# Exercise aim
Copy every line of the entries that has the string "class" in it.

### Input for this task

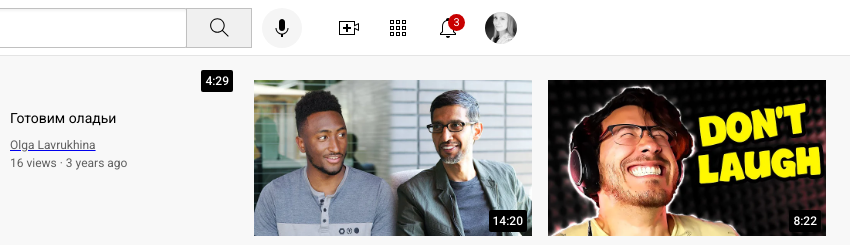
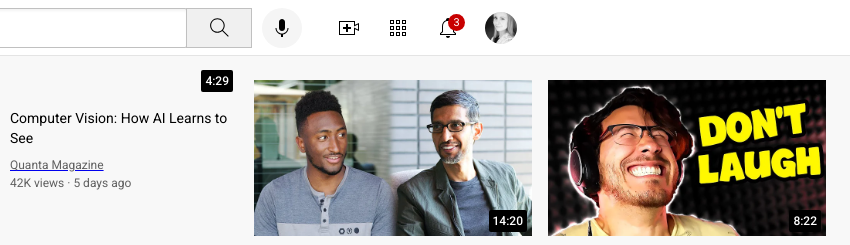
Before and after one commit to SquareRootOf64/YouTube-Clone, a plain HTML site: page index.html in a window 1280 px wide. Shown: the top 245 px of the page, 430-1280 px from the left. Drawn offline with Linux system fonts and the light colour scheme.

Commit message:
Update index.html

```diff
--- a/index.html
+++ b/index.html
@@ -126,19 +126,19 @@
 
           <div class="video-info-grid">
             <div class="channel-picture">
-              <a href="https://www.youtube.com/@user-pi8jd8wp2u/featured">
+              <a href="https://www.youtube.com/@QuantaScienceChannel">
                 <img class="profile-picture" src="./channel-pictures/channel-01.jpg">
               </a>
             </div>
             <div class="video-info">
             <p class="video-title">
-              <a class="video-link" href="https://www.youtube.com/watch?v=YHO5M2CpIbU">Готовим оладьи
+              <a class="video-link" href="https://www.youtube.com/watch?v=YOKPo-I6cgs">Computer Vision: How AI Learns to See
               </a>
             </p>
-            <a href="https://www.youtube.com/@user-pi8jd8wp2u/featured">
-              <p class="video-author">Olga Lavrukhina</p>
+            <a href="https://www.youtube.com/@QuantaScienceChannel">
+              <p class="video-author">Quanta Magazine</p>
             </a>
-            <p class="video-stats">16 views &#xB7 3 years ago</p>
+            <p class="video-stats">42K views &#xB7 5 days ago</p>
             </div>
           </div>
         </div>
```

######

# Answer to the problem
           <div class="video-info-grid">
             <div class="channel-picture">
                 <img class="profile-picture" src="./channel-pictures/channel-01.jpg">
             <div class="video-info">
             <p class="video-title">
-              <a class="video-link" href="https://www.youtube.com/watch?v=YHO5M2CpIbU">Готовим оладьи
+              <a class="video-link" href="https://www.youtube.com/watch?v=YOKPo-I6cgs">Computer Vision: How AI Learns to See
-              <p class="video-author">Olga Lavrukhina</p>
+              <p class="video-author">Quanta Magazine</p>
-            <p class="video-stats">16 views &#xB7 3 years ago</p>
+            <p class="video-stats">42K views &#xB7 5 days ago</p>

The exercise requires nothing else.